**Exercise details:**
Locate every line below that contains the word "cloud" and copy it.

**Source records:**
- - -

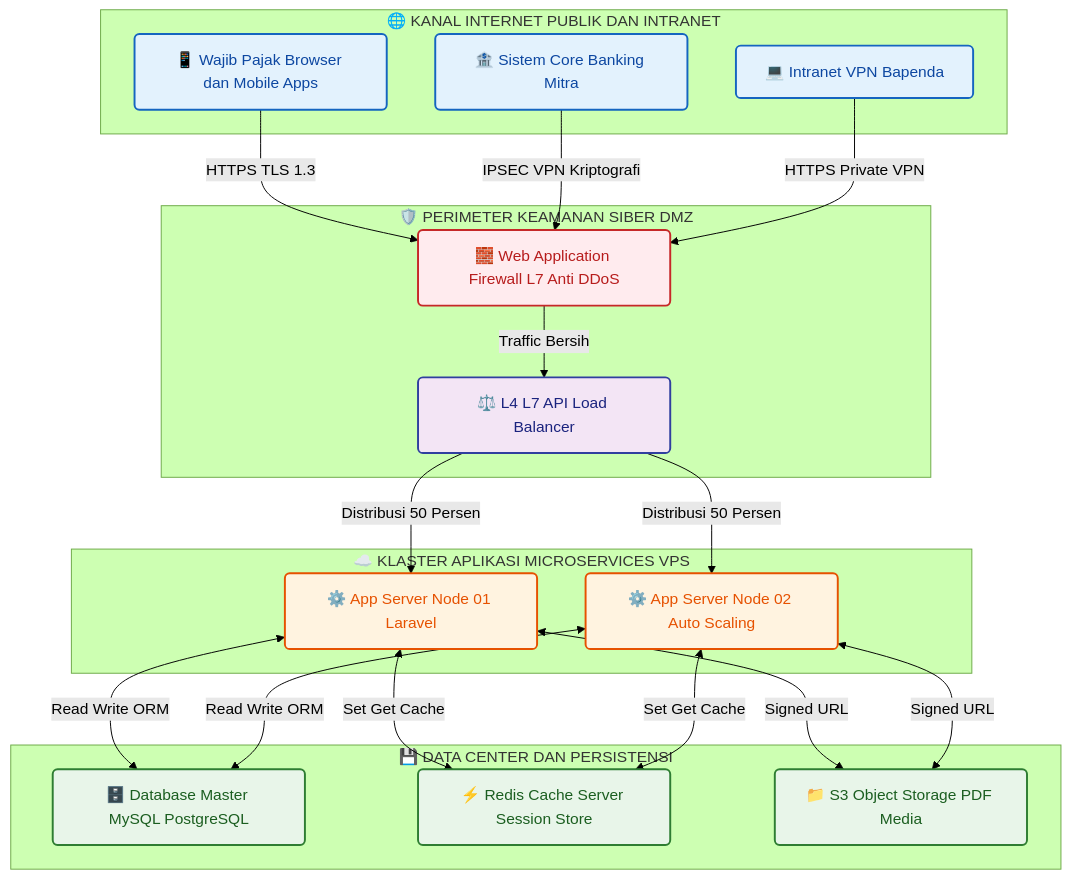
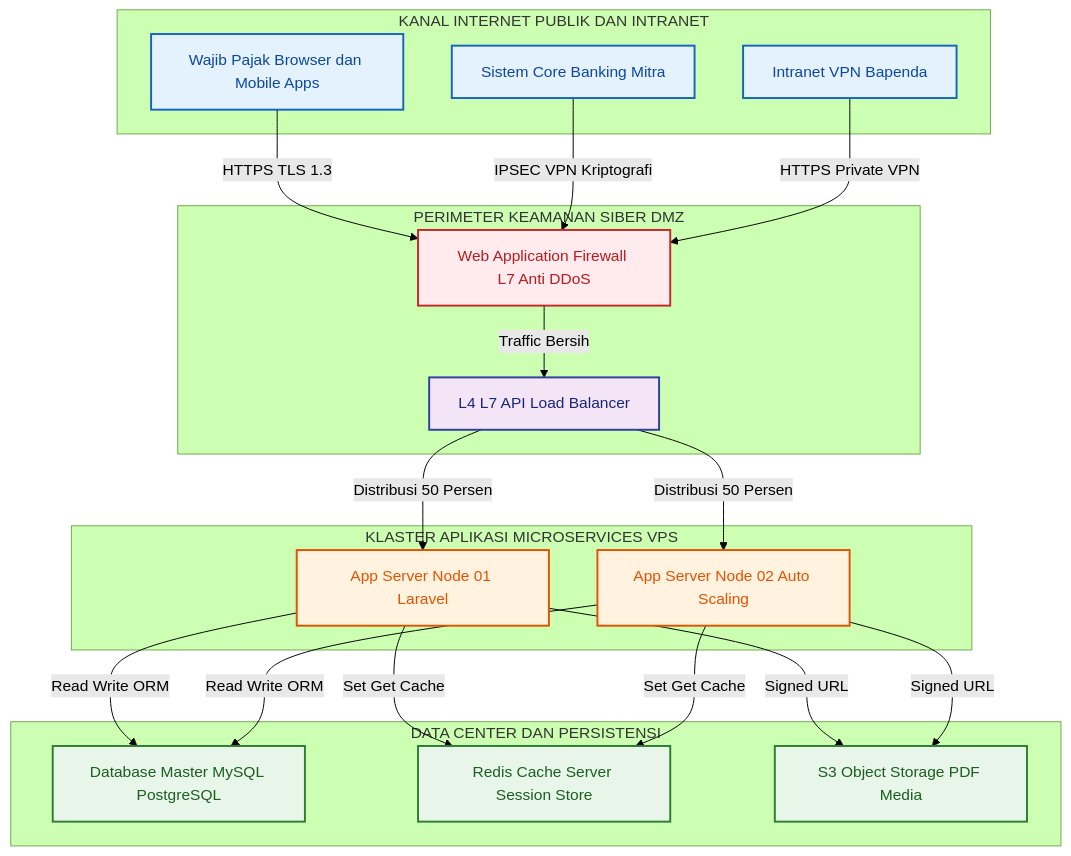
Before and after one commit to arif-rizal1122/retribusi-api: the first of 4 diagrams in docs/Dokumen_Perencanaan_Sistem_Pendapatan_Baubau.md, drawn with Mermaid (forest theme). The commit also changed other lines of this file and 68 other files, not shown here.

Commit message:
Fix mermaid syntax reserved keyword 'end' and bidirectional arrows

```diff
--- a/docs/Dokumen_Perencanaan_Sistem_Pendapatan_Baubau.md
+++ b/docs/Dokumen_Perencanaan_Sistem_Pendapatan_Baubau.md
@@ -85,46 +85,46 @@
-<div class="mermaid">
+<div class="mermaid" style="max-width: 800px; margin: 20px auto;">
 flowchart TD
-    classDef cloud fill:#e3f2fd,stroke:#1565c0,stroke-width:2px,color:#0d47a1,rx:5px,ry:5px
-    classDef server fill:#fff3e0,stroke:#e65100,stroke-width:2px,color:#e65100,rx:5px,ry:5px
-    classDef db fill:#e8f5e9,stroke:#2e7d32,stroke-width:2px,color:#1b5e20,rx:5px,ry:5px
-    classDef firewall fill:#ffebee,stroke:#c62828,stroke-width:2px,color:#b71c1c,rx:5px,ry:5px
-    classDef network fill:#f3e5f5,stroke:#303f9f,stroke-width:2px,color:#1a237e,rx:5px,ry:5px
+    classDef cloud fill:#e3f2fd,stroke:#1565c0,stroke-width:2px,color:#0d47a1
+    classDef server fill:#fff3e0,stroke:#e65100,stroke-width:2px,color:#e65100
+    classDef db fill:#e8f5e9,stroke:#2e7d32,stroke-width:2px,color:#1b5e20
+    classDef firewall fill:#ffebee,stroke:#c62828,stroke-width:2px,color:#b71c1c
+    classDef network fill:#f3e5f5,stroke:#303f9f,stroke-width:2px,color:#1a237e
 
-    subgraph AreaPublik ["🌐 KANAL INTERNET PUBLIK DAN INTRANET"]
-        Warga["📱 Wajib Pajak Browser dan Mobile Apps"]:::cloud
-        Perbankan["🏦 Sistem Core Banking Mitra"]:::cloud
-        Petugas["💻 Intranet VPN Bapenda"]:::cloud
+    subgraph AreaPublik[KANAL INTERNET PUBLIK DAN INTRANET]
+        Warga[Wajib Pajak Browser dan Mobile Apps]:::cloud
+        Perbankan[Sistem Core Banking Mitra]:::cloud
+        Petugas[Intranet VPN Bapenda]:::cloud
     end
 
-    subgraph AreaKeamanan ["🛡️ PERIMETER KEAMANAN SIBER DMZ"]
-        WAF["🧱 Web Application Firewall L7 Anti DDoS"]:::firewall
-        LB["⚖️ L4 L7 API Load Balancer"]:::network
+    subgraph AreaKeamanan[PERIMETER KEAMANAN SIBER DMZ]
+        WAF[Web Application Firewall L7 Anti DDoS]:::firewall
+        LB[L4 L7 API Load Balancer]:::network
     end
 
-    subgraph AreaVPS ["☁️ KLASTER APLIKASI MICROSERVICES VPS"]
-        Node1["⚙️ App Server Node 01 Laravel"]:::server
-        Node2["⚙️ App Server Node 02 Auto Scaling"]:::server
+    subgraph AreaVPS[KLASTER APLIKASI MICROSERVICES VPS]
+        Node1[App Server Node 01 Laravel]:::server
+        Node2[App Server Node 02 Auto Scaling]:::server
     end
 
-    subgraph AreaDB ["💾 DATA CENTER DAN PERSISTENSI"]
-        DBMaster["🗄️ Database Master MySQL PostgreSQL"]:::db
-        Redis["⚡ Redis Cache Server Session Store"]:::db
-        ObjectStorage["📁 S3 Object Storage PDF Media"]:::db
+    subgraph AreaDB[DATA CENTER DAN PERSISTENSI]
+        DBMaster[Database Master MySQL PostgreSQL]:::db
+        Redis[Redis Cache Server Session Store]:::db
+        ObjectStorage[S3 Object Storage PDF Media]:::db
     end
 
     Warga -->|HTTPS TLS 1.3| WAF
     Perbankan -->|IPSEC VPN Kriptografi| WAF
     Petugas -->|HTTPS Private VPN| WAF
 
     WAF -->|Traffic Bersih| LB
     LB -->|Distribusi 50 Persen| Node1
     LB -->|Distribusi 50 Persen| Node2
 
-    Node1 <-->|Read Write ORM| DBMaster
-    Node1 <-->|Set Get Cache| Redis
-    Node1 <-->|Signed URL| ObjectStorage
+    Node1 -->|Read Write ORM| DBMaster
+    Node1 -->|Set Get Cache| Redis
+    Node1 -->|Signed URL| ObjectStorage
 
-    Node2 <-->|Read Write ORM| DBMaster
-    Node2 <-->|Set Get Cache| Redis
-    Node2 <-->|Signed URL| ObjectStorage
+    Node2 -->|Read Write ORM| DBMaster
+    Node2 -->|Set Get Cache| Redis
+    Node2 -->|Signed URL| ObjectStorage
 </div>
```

- - -

**Answer for this exercise:**
-    classDef cloud fill:#e3f2fd,stroke:#1565c0,stroke-width:2px,color:#0d47a1,rx:5px,ry:5px
+    classDef cloud fill:#e3f2fd,stroke:#1565c0,stroke-width:2px,color:#0d47a1
-        Warga["📱 Wajib Pajak Browser dan Mobile Apps"]:::cloud
-        Perbankan["🏦 Sistem Core Banking Mitra"]:::cloud
-        Petugas["💻 Intranet VPN Bapenda"]:::cloud
+        Warga[Wajib Pajak Browser dan Mobile Apps]:::cloud
+        Perbankan[Sistem Core Banking Mitra]:::cloud
+        Petugas[Intranet VPN Bapenda]:::cloud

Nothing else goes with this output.